And though prospective customers have placed more than 400 orders, paying a $300 advance on their cars, Jackson is still crisscrossing the globe to raise financing for a full production launch that is already nearly a year behind schedule.
“A large chunk of the money is going into production operations but equally there is a lot of investment in the research and development of the vehicle itself,” he said.
Nigeria’s Innoson is fairing a bit better, selling 10 000 vehicles in its first eight years of operations, according to its website.
Kiira, which is 96% state-owned, is building a $40-million assembly plant in southern Uganda that will have the capacity to produce 5,000 cars per year. But the company has built just three prototype vehicles since 2011.
Rodney Muhumuza, Kiira’s business development manager, said while the company was benefiting from state support, it would require private equity at some point. The biggest challenges at the moment, however, are policy-related, he said.
Total auto sales in the East African Community – a common market including Kenya, Uganda, Rwanda, Burundi, Tanzania and South Sudan – are on track to double to 500,000 vehicles per year within the next decade, he estimates. And he wants them to be new, locally built cars.
But to make that happen, governments must unite to favour domestic production by curbing cheap second-hand imports from countries like Japan and harmonising tax rates to keep down the prices of vehicles produced in neighbouring countries.

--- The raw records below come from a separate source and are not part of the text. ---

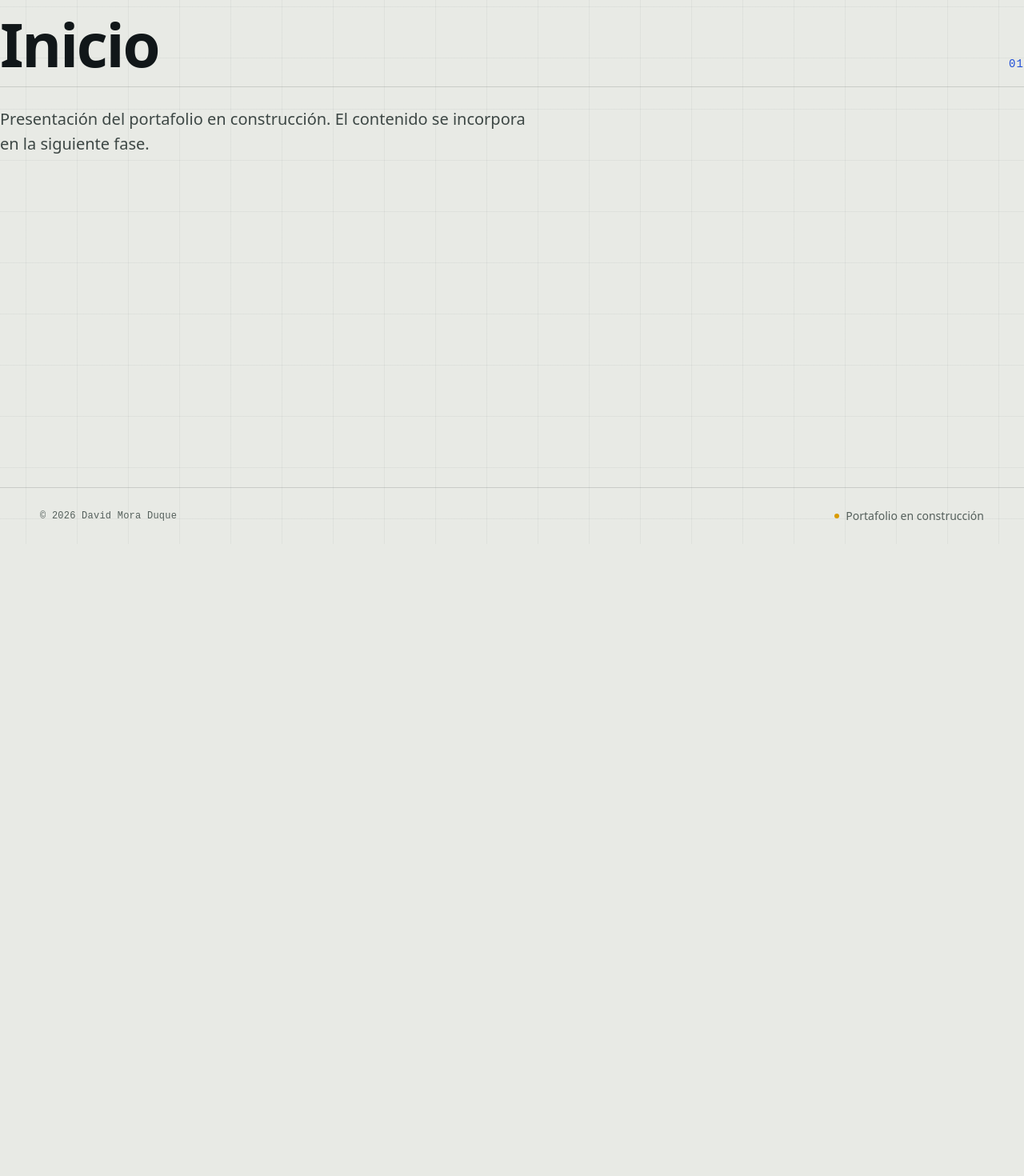
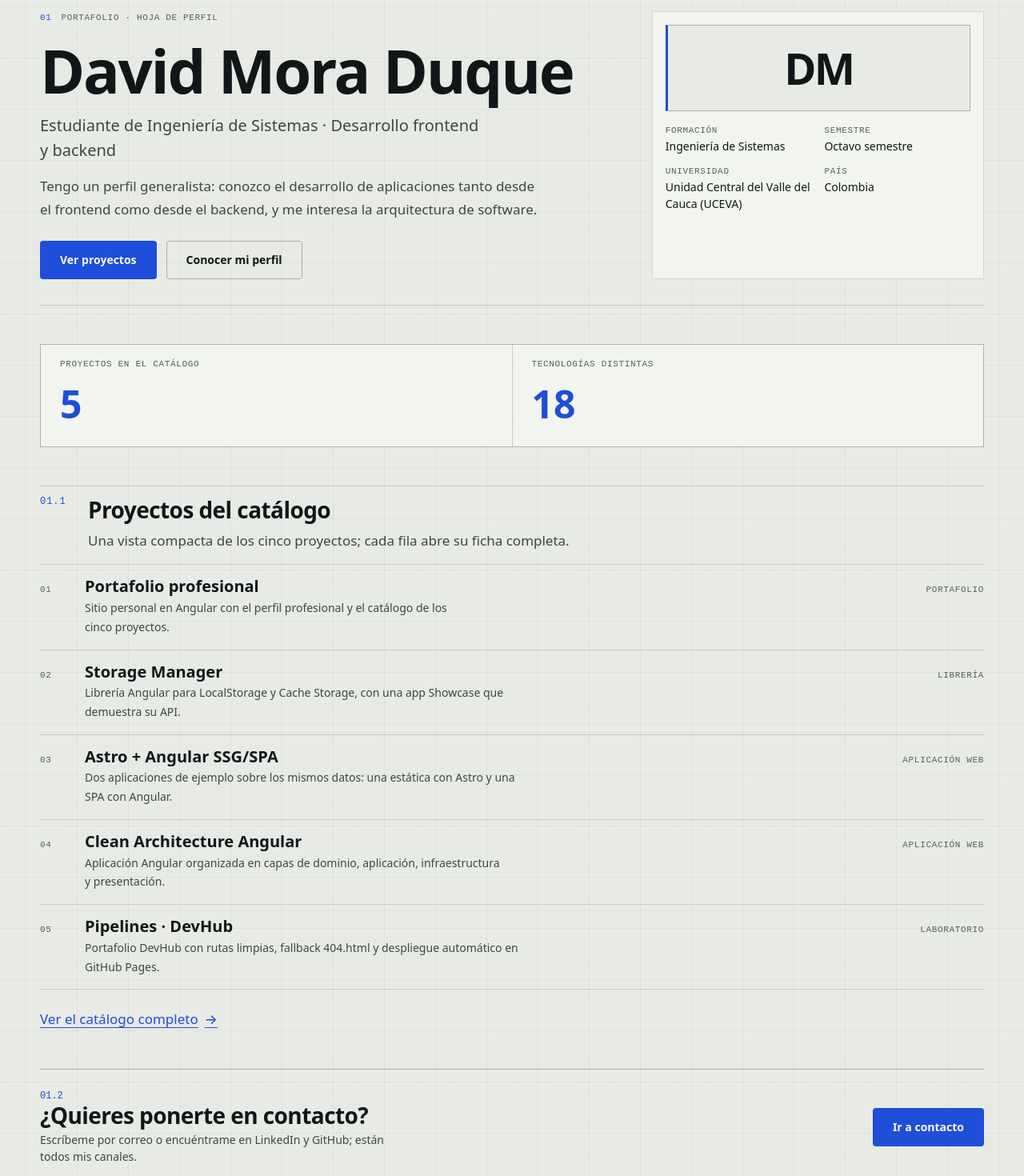
Before and after one commit to INGDavidMora2005/proyecto-portafolio, an Angular app: page / in a window 1280 px wide. Shown: the part 120-1590 px from the top of the page at 80% size. Before the commit the page ends 800 px from the top, so only its background shows below. Built offline with nearby package versions, Linux system fonts and the light colour scheme; a web font is replaced by a local one.

Commit message:
feat(inicio): construye la pagina de inicio

```diff
--- a/src/app/features/inicio/inicio.html
+++ b/src/app/features/inicio/inicio.html
@@ -1,9 +1,79 @@
-<section class="page">
-  <header class="page-head">
-    <h1 class="page-title">Inicio</h1>
-    <span class="page-index" aria-hidden="true">01</span>
+<section class="home" aria-labelledby="inicio-title">
+  <header class="hero">
+    <div class="hero__body">
+      <p class="hero__kicker">
+        <span class="hero__index" aria-hidden="true">01</span>
+        <span>Portafolio · Hoja de perfil</span>
+      </p>
+      <h1 id="inicio-title" class="hero__title">{{ perfil.nombre }}</h1>
+      <p class="hero__role">{{ perfil.titular }}</p>
+      <p class="hero__lead">{{ presentacion }}</p>
+      <div class="hero__actions">
+        <a class="action action--primary" routerLink="/proyectos">Ver proyectos</a>
+        <a class="action" routerLink="/perfil">Conocer mi perfil</a>
+      </div>
+    </div>
+
+    <aside class="stamp" aria-label="Datos del perfil">
+      <p class="stamp__monogram" aria-hidden="true">DM</p>
+      <dl class="stamp__facts">
+        @for (dato of perfil.datosClave; track dato.etiqueta) {
+          <div class="stamp__fact">
+            <dt>{{ dato.etiqueta }}</dt>
+            <dd>{{ dato.valor }}</dd>
+          </div>
+        }
+      </dl>
+    </aside>
   </header>
-  <p class="page-lead">
-    Presentación del portafolio en construcción. El contenido se incorpora en la siguiente fase.
-  </p>
+
+  <dl class="stats" aria-label="Cifras del catálogo">
+    @for (cifra of cifras(); track cifra.id) {
+      <div class="stat">
+        <dt class="stat__label">{{ cifra.etiqueta }}</dt>
+        <dd class="stat__value">{{ cifra.valor }}</dd>
+      </div>
+    }
+  </dl>
+
+  <section class="home__block" aria-labelledby="inicio-proyectos-title">
+    <app-section-header
+      headingId="inicio-proyectos-title"
+      index="01.1"
+      title="Proyectos del catálogo"
+      description="Una vista compacta de los cinco proyectos; cada fila abre su ficha completa."
+    />
+
+    <ul class="projects" role="list">
+      @for (proyecto of proyectos(); track proyecto.id) {
+        <li class="project-row">
+          <span class="project-row__index" aria-hidden="true">{{ proyecto.numero }}</span>
+          <div class="project-row__body">
+            <h3 class="project-row__title">
+              <a class="project-row__link" [routerLink]="['/proyectos', proyecto.id]">
+                {{ proyecto.nombre }}
+              </a>
+            </h3>
+            <p class="project-row__summary">{{ proyecto.resumen }}</p>
+          </div>
+          <p class="project-row__category">{{ proyecto.categoriaEtiqueta }}</p>
+        </li>
+      }
+    </ul>
+
+    <a class="page-link" routerLink="/proyectos">
+      Ver el catálogo completo <span aria-hidden="true">→</span>
+    </a>
+  </section>
+
+  <section class="closing" aria-labelledby="inicio-cierre-title">
+    <div>
+      <p class="closing__index" aria-hidden="true">01.2</p>
+      <h2 id="inicio-cierre-title" class="closing__title">¿Quieres ponerte en contacto?</h2>
+      <p class="closing__text">
+        Escríbeme por correo o encuéntrame en LinkedIn y GitHub; están todos mis canales.
+      </p>
+    </div>
+    <a class="action action--primary" routerLink="/contacto">Ir a contacto</a>
+  </section>
 </section>
--- /dev/null
+++ b/src/app/features/inicio/inicio.scss
@@ -0,0 +1,259 @@
+:host {
+  display: block;
+}
+
+.home {
+  display: flex;
+  flex-direction: column;
+  gap: var(--space-7);
+  width: min(100% - (var(--gutter) * 2), var(--container));
+  margin-inline: auto;
+  padding-block: var(--space-8) var(--space-9);
+}
+
+.hero {
+  display: grid;
+  gap: var(--space-6);
+  padding-bottom: var(--space-6);
+  border-bottom: 1px solid var(--rule);
+}
+
+.hero__kicker,
+.project-row__index,
+.project-row__category,
+.stamp__fact dt,
+.stat__label {
+  font-family: var(--font-mono);
+  font-size: var(--text-2xs);
+  letter-spacing: 0.06em;
+  text-transform: uppercase;
+  color: var(--ink-faint);
+}
+
+.hero__kicker {
+  display: flex;
+  align-items: center;
+  gap: var(--space-3);
+}
+
+.hero__index,
+.closing__index {
+  color: var(--accent);
+}
+
+.hero__title {
+  margin-top: var(--space-4);
+  font-size: var(--text-3xl);
+  font-stretch: 104%;
+  letter-spacing: var(--tracking-tight);
+}
+
+.hero__role {
+  max-width: 48ch;
+  margin-top: var(--space-3);
+  color: var(--ink-soft);
+  font-size: var(--text-lg);
+}
+
+.hero__lead {
+  max-width: 64ch;
+  margin-top: var(--space-4);
+  color: var(--ink-soft);
+  line-height: var(--leading-relaxed);
+}
+
+.hero__actions {
+  display: flex;
+  flex-wrap: wrap;
+  gap: var(--space-3);
+  margin-top: var(--space-5);
+}
+
+.action {
+  display: inline-flex;
+  align-items: center;
+  justify-content: center;
+  min-height: 48px;
+  padding-inline: var(--space-5);
+  border: 1px solid var(--rule-strong);
+  border-radius: var(--radius-sm);
+  font-size: var(--text-sm);
+  font-weight: 600;
+}
+
+.action:hover {
+  border-color: var(--accent);
+  color: var(--accent);
+}
+
+.action--primary {
+  border-color: transparent;
+  background: var(--accent);
+  color: var(--accent-ink);
+}
+
+.stamp {
+  display: flex;
+  flex-direction: column;
+  gap: var(--space-4);
+  padding: var(--space-4);
+  border: 1px solid var(--rule);
+  background: var(--panel);
+}
+
+.stamp__monogram {
+  display: grid;
+  place-items: center;
+  min-height: 108px;
+  border: 1px solid var(--rule-strong);
+  border-left: 3px solid var(--accent);
+  background: var(--paper);
+  font-size: clamp(2.4rem, 9vw, 3.4rem);
+  font-weight: 600;
+  letter-spacing: -0.05em;
+}
+
+.stamp__facts {
+  display: grid;
+  grid-template-columns: repeat(2, minmax(0, 1fr));
+  gap: var(--space-3) var(--space-4);
+}
+
+.stamp__fact dt,
+.project-row__category {
+  font-family: var(--font-mono);
+  font-size: var(--text-2xs);
+  letter-spacing: 0.06em;
+  text-transform: uppercase;
+  color: var(--ink-faint);
+}
+
+.stamp__fact dd {
+  font-size: var(--text-sm);
+}
+
+.stats {
+  display: grid;
+  grid-template-columns: repeat(auto-fit, minmax(min(100%, 190px), 1fr));
+  gap: 1px;
+  border: 1px solid var(--rule);
+  background: var(--rule);
+}
+
+.stat {
+  padding: var(--space-4) var(--space-5);
+  background: var(--panel);
+}
+
+.stat__value {
+  margin-top: var(--space-1);
+  color: var(--accent);
+  font-family: var(--font-display);
+  font-size: var(--text-2xl);
+  font-weight: 600;
+}
+
+.projects {
+  margin-top: var(--space-4);
+  border-top: 1px solid var(--rule);
+}
+
+.project-row {
+  display: grid;
+  grid-template-columns: 2.25rem minmax(0, 1fr);
+  gap: var(--space-1) var(--space-3);
+  padding-block: var(--space-4);
+  border-bottom: 1px solid var(--rule);
+}
+
+.project-row__index {
+  padding-top: 0.3rem;
+}
+
+.project-row__title {
+  font-size: var(--text-lg);
+}
+
+.project-row__link {
+  text-decoration: underline;
+  text-decoration-color: transparent;
+  text-underline-offset: 0.2em;
+}
+
+.project-row__link:hover {
+  color: var(--accent);
+  text-decoration-color: currentColor;
+}
+
+.project-row__summary {
+  max-width: 68ch;
+  margin-top: var(--space-1);
+  color: var(--ink-soft);
+  font-size: var(--text-sm);
+  line-height: var(--leading-relaxed);
+}
+
+.project-row__category {
+  grid-column: 2;
+}
+
+.closing {
+  display: flex;
+  flex-direction: column;
+  gap: var(--space-4);
+  padding-top: var(--space-5);
+  border-top: 1px solid var(--rule-strong);
+}
+
+.closing__index {
+  font-family: var(--font-mono);
+  font-size: var(--text-xs);
+}
+
+.closing__title {
+  font-size: var(--text-xl);
+  letter-spacing: -0.02em;
+}
+
+.closing__text {
+  max-width: 56ch;
+  margin-top: var(--space-1);
+  color: var(--ink-soft);
+  font-size: var(--text-sm);
+}
+
+.home > * {
+  animation: home-enter var(--dur-slow) var(--ease-out) both;
+}
+
+@keyframes home-enter {
+  from {
+    opacity: 0;
+    transform: translateY(10px);
+  }
+}
+
+@media (min-width: 760px) {
+  .project-row {
+    grid-template-columns: 2.75rem minmax(0, 1fr) auto;
+    align-items: baseline;
+  }
+
+  .project-row__category {
+    grid-column: 3;
+    grid-row: 1;
+    text-align: right;
+  }
+}
+
+@media (min-width: 900px) {
+  .hero {
+    grid-template-columns: minmax(0, 1.5fr) minmax(0, 0.85fr);
+  }
+
+  .closing {
+    flex-direction: row;
+    align-items: center;
+    justify-content: space-between;
+  }
+}
--- a/src/app/features/inicio/inicio.ts
+++ b/src/app/features/inicio/inicio.ts
@@ -1,8 +1,38 @@
-import { ChangeDetectionStrategy, Component } from '@angular/core';
+import { ChangeDetectionStrategy, Component, computed, inject } from '@angular/core';
+import { RouterLink } from '@angular/router';
+import { ProjectsService } from '../../core/services/projects';
+import { PERFIL } from '../../data/profile';
+import { etiquetaCategoria } from '../../data/projects';
+import { SectionHeader } from '../../shared/section-header/section-header';
 
 @Component({
   selector: 'app-inicio',
+  imports: [RouterLink, SectionHeader],
   templateUrl: './inicio.html',
+  styleUrl: './inicio.scss',
   changeDetection: ChangeDetectionStrategy.OnPush,
 })
-export class Inicio {}
+export class Inicio {
+  private readonly projectsService = inject(ProjectsService);
+
+  protected readonly perfil = PERFIL;
+  protected readonly presentacion = PERFIL.presentacion[1];
+
+  protected readonly proyectos = computed(() =>
+    this.projectsService.projects().map((proyecto, indice) => ({
+      ...proyecto,
+      numero: String(indice + 1).padStart(2, '0'),
+      categoriaEtiqueta: etiquetaCategoria(proyecto.categoria),
+    })),
+  );
+
+  protected readonly cifras = computed(() => {
+    const proyectos = this.projectsService.projects();
+    const tecnologias = new Set(proyectos.flatMap((proyecto) => proyecto.tecnologias));
+
+    return [
+      { id: 'proyectos', valor: proyectos.length, etiqueta: 'proyectos en el catálogo' },
+      { id: 'tecnologias', valor: tecnologias.size, etiqueta: 'tecnologías distintas' },
+    ];
+  });
+}
```
Also changed, not shown: 1 other file (tests, documents, lock files or other folders).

“If there can be fiscal and non-fiscal incentives within the region to really facilitate local value addition … that will be great,” he said. “That is really a very good market.” ($1 = 100.8000 Kenyan shillings) (Editing by Joe Bavier and Anna Willard)